Task: Repeat all of the data exactly. Leave nothing out.

Material provided:
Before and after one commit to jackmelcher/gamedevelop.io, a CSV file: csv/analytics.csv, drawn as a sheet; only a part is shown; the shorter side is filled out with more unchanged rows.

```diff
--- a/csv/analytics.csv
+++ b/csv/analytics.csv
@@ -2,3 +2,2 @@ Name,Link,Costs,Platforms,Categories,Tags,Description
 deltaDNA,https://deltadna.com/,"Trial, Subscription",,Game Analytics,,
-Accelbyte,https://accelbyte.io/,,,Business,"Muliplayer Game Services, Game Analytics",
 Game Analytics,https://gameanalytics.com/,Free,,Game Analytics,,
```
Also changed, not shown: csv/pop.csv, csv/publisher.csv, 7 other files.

Response area:
Before and after one commit to jackmelcher/gamedevelop.io, a CSV file: csv/analytics.csv, drawn as a sheet; only a part is shown; the shorter side is filled out with more unchanged rows.

```diff
--- a/csv/analytics.csv
+++ b/csv/analytics.csv
@@ -2,3 +2,2 @@ Name,Link,Costs,Platforms,Categories,Tags,Description
 deltaDNA,https://deltadna.com/,"Trial, Subscription",,Game Analytics,,
-Accelbyte,https://accelbyte.io/,,,Business,"Muliplayer Game Services, Game Analytics",
 Game Analytics,https://gameanalytics.com/,Free,,Game Analytics,,
```
Also changed, not shown: csv/pop.csv, csv/publisher.csv, 7 other files.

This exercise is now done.